- **What is needed**
Your task is to filter the data below down to the lines holding "function".

—————

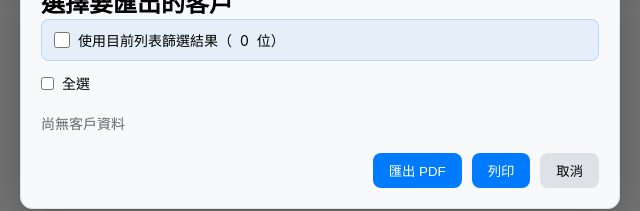
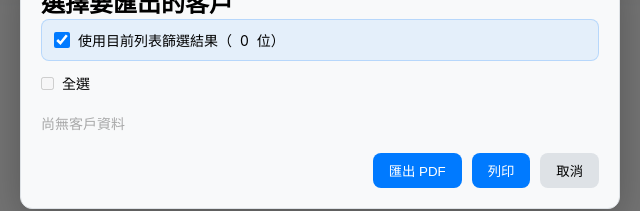
Before and after one commit to Ranixculiva/FollowUp, a plain HTML site: page index.html in a window 1280 px wide. Both pictures are taken after a click on the button "picture_as_pdf". Shown: the part 165-376 px from the top of the page, 320-960 px from the left. Drawn offline with Linux system fonts and the light colour scheme; no server answers.

Commit message:
Default report dialog to current filtered list selection
[Why]
Most exports should match the list the user is already viewing without an extra click.

[How]
Check 使用目前列表篩選結果 by default in HTML and when opening the report dialog.

[Risk]
Users who expect manual checkbox selection must uncheck the option first.

Co-authored-by: Cursor <cursoragent@cursor.com>

```diff
--- a/index.html
+++ b/index.html
@@ -69,7 +69,7 @@
         <div class="dialog-content">
             <h2>選擇要匯出的客戶</h2>
             <label class="report-use-filter">
-                <input type="checkbox" id="reportUseFilteredList" onchange="toggleReportFilteredMode()">
+                <input type="checkbox" id="reportUseFilteredList" checked onchange="toggleReportFilteredMode()">
                 使用目前列表篩選結果（<span id="reportFilteredCount">0</span> 位）
             </label>
             <label class="report-select-all">
--- a/js/ui.js
+++ b/js/ui.js
@@ -430,11 +430,6 @@ function getDialogCustomerOrder(allCustomers, filteredCustomers) {
         allCustomers.filter(customer => !filteredIds.has(String(customer.id)))
     );
     return [...filteredCustomers, ...remaining];
-}
-
-function hasActiveListViewFilter() {
-    const query = document.querySelector('.search-bar')?.value.trim();
-    return Boolean(query) || hasActiveListFilters();
 }
 
 async function getReportCustomers() {
@@ -1096,7 +1091,7 @@ async function showReportDialog() {
     }
 
     if (useFiltered) {
-        useFiltered.checked = hasActiveListViewFilter();
+        useFiltered.checked = true;
     }
 
     await toggleReportFilteredMode();
```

—————

- **Reply to the task**
@@ -430,11 +430,6 @@ function getDialogCustomerOrder(allCustomers, filteredCustomers) {
-function hasActiveListViewFilter() {
 async function getReportCustomers() {
@@ -1096,7 +1091,7 @@ async function showReportDialog() {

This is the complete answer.